◆ PROBLEM REQUIREMENTS: A faithful, complete copy of the entries below is required, with images removed.

◆ Version difference data:
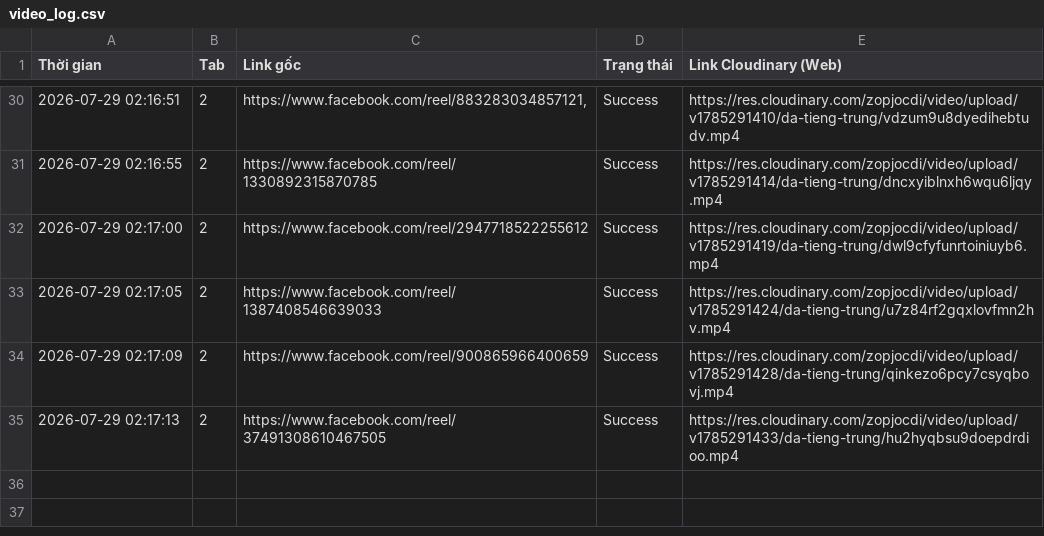
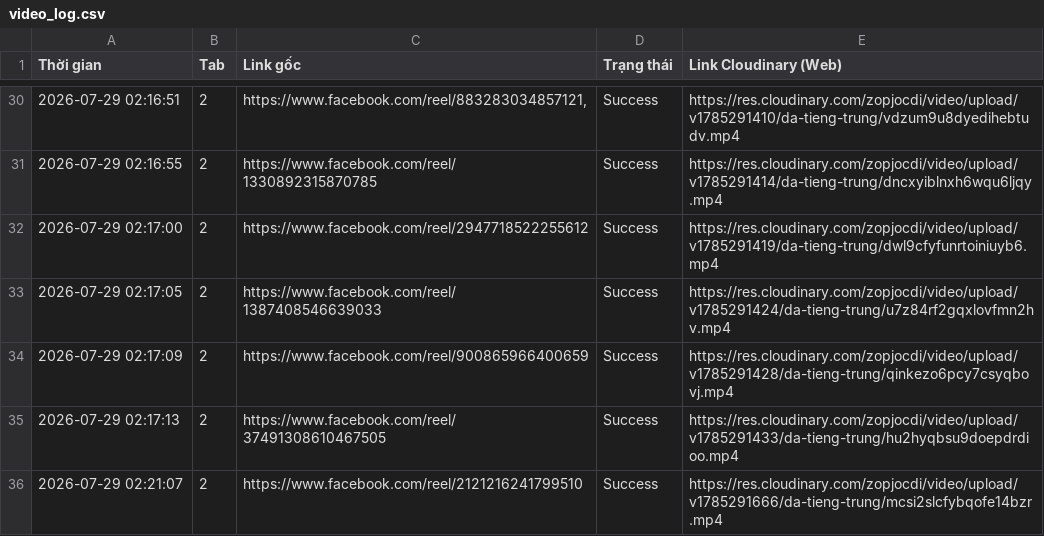
Before and after one commit to infinitehorizons2012-code/da-tieng-trung-reels, a CSV file: video_log.csv, drawn as a sheet; only a part is shown, gaps mark what is left out.

```diff
--- a/video_log.csv
+++ b/video_log.csv
@@ -35 +35,2 @@ Thời gian,Tab,Link gốc,Trạng thái,Link Cloudinary (Web)
 2026-07-29 02:17:13,2,https://www.facebook.com/reel/37491308610467505,Success,https://res.cloudinary.com/zopjocdi/video/upload/v1785291433/da-tieng-trung/hu2hyqbsu9doepdrdioo.mp4
+2026-07-29 02:21:07,2,https://www.facebook.com/reel/2121216241799510,Success,https://res.cloudinary.com/zopjocdi/video/upload/v1785291666/da-tieng-trung/mcsi2slcfybqofe14bzr.mp4
```
Also changed, not shown: 1 other file.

◆ RESULT:
Before and after one commit to infinitehorizons2012-code/da-tieng-trung-reels, a CSV file: video_log.csv, drawn as a sheet; only a part is shown, gaps mark what is left out.

```diff
--- a/video_log.csv
+++ b/video_log.csv
@@ -35 +35,2 @@ Thời gian,Tab,Link gốc,Trạng thái,Link Cloudinary (Web)
 2026-07-29 02:17:13,2,https://www.facebook.com/reel/37491308610467505,Success,https://res.cloudinary.com/zopjocdi/video/upload/v1785291433/da-tieng-trung/hu2hyqbsu9doepdrdioo.mp4
+2026-07-29 02:21:07,2,https://www.facebook.com/reel/2121216241799510,Success,https://res.cloudinary.com/zopjocdi/video/upload/v1785291666/da-tieng-trung/mcsi2slcfybqofe14bzr.mp4
```
Also changed, not shown: 1 other file.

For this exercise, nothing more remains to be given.